+++ Supplied material

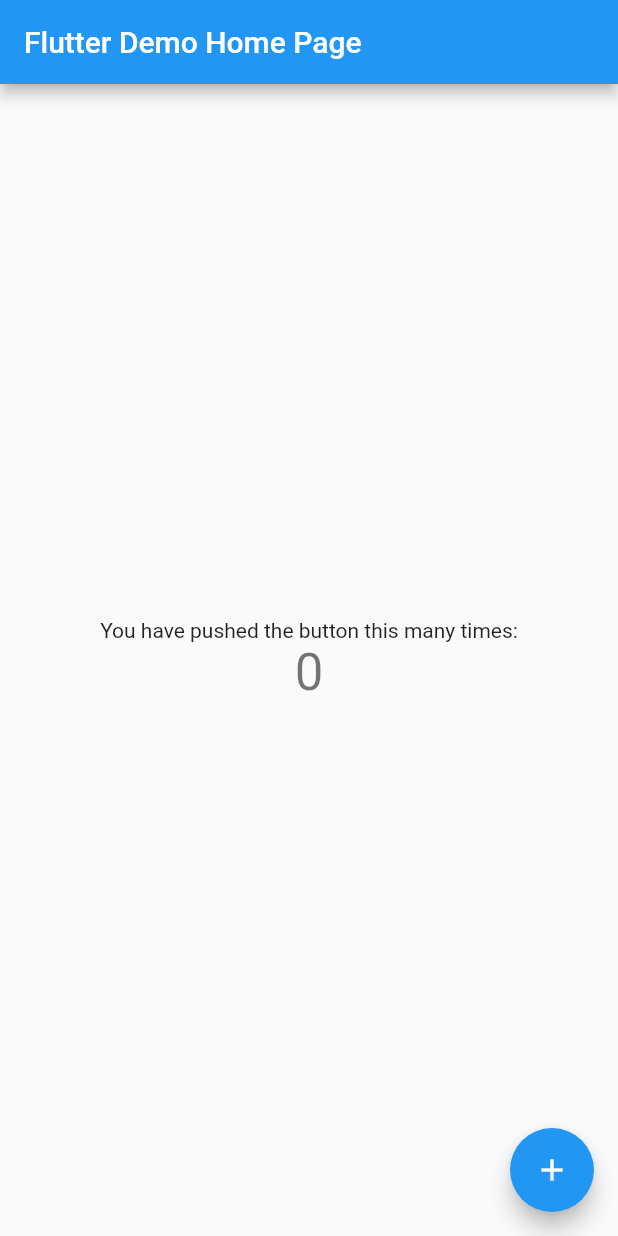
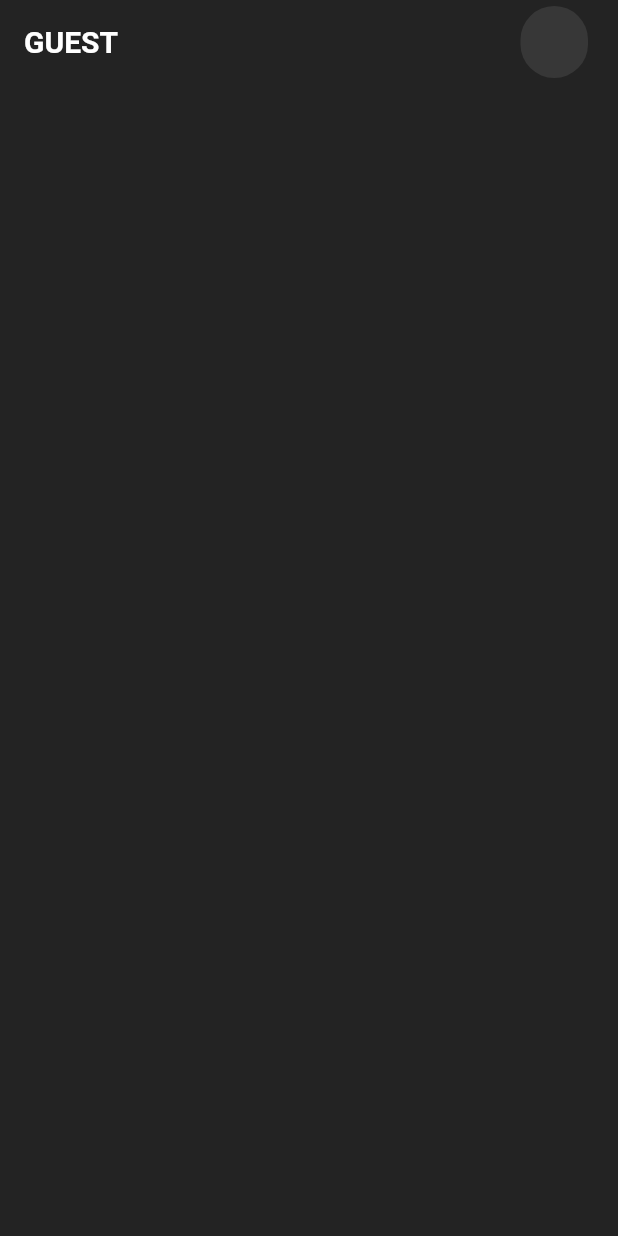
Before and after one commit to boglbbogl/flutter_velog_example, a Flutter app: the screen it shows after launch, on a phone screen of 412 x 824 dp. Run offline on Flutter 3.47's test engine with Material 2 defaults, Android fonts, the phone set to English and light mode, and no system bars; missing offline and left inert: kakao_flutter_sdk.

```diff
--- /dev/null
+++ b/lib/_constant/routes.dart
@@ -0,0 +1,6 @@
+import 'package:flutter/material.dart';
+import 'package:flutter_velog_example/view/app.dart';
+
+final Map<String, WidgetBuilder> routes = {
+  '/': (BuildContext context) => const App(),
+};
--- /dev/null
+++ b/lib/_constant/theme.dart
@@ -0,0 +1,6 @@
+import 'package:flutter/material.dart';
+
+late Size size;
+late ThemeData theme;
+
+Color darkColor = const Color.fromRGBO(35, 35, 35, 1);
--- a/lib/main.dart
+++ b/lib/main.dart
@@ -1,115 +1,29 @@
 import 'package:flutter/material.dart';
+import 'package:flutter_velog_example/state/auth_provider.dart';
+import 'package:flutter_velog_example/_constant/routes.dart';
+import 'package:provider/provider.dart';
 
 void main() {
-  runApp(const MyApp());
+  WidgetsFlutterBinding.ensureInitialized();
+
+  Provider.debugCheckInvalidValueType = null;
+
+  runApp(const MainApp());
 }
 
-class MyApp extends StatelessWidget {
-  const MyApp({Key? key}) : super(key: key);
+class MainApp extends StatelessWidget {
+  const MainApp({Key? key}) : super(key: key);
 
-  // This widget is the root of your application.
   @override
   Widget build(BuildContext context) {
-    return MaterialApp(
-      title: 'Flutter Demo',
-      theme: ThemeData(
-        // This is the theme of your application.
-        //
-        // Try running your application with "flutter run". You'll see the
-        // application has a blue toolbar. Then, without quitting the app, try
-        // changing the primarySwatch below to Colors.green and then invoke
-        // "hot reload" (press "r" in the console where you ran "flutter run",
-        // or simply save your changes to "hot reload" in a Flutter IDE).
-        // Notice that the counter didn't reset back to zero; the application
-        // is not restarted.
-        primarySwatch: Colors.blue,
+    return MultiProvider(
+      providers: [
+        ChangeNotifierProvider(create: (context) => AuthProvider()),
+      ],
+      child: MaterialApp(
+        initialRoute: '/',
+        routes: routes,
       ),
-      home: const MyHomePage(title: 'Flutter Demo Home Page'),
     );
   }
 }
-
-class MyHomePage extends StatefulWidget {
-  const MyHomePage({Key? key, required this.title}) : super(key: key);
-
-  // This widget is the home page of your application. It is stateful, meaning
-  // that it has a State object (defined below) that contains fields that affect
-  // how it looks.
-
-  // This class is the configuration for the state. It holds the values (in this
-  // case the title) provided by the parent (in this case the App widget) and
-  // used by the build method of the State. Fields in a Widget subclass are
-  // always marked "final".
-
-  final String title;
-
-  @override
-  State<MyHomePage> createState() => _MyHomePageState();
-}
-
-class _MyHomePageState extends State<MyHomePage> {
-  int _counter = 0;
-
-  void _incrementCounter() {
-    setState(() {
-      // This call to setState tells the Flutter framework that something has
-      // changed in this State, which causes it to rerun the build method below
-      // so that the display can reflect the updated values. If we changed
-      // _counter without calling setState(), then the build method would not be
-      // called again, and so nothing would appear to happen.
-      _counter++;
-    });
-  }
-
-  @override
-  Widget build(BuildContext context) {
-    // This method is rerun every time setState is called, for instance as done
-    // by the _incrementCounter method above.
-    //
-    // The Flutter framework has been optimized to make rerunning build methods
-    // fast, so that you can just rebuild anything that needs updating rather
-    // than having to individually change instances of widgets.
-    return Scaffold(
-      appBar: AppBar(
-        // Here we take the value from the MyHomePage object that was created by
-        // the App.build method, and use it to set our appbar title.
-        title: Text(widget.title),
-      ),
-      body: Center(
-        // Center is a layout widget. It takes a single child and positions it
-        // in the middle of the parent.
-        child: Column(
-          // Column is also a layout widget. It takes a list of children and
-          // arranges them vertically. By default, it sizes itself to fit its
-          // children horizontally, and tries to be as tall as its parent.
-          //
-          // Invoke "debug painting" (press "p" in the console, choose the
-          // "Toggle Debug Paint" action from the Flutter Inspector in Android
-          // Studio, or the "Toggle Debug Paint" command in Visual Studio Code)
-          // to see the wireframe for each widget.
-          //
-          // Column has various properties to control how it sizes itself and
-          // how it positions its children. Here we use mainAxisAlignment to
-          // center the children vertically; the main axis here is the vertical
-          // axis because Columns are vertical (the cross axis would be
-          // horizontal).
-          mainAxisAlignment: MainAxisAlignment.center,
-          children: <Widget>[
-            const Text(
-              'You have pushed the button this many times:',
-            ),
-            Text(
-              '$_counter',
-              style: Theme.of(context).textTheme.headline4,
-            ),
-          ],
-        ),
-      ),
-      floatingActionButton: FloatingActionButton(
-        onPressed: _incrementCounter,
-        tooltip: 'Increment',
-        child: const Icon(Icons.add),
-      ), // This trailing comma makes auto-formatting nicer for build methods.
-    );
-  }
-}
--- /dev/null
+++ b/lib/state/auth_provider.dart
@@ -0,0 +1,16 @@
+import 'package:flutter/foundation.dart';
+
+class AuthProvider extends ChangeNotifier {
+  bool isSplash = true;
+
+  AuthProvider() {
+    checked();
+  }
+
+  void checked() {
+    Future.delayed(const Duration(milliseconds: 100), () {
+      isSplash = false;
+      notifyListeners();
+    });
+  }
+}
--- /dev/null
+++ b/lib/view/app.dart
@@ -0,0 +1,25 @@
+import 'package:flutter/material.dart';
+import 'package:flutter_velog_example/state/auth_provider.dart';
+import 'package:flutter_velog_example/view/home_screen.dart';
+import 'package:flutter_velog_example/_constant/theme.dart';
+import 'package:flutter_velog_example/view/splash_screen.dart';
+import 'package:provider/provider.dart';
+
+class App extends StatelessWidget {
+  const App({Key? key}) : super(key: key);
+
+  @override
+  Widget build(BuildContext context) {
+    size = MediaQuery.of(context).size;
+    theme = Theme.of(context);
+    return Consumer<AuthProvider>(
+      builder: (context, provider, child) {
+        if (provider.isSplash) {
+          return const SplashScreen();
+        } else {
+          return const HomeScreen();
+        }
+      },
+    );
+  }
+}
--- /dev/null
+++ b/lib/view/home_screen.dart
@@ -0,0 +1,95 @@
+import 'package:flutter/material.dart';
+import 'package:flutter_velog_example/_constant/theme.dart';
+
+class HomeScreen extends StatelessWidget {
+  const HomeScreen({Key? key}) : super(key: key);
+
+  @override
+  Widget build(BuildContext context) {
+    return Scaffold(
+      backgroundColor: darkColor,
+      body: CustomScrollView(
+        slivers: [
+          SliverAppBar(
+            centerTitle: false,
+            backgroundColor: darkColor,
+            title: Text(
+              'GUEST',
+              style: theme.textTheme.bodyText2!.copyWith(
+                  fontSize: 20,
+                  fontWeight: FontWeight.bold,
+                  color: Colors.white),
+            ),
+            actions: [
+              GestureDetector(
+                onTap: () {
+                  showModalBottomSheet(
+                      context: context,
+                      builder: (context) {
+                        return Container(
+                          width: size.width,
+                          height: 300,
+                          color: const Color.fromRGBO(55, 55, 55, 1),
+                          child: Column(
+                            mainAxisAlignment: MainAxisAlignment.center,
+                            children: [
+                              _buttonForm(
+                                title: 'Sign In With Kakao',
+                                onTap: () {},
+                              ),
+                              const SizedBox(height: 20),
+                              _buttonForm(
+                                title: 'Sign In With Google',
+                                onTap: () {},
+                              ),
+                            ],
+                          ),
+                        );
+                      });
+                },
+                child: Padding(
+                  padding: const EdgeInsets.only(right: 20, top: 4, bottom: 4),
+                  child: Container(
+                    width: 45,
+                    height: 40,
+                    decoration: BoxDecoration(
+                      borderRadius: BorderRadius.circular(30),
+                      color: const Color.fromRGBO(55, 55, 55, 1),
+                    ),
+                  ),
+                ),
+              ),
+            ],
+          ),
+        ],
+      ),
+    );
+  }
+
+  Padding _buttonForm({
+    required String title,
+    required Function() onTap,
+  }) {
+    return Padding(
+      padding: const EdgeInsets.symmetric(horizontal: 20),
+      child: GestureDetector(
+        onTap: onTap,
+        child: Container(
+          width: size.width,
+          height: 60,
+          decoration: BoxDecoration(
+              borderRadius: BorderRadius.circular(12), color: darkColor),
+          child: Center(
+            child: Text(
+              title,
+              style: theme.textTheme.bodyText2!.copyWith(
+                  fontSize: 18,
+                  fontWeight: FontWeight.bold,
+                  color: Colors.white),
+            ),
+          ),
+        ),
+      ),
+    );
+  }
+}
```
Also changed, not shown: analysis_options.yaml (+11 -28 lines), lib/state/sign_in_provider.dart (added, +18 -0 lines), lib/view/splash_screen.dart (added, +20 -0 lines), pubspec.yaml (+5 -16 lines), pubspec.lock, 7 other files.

++++++

Aim of the exercise.
For every line above with the word "your" in it, make a copy.

Answer area.
-  // This widget is the root of your application.
-        // This is the theme of your application.
-        // Try running your application with "flutter run". You'll see the
-        // or simply save your changes to "hot reload" in a Flutter IDE).
-  // This widget is the home page of your application. It is stateful, meaning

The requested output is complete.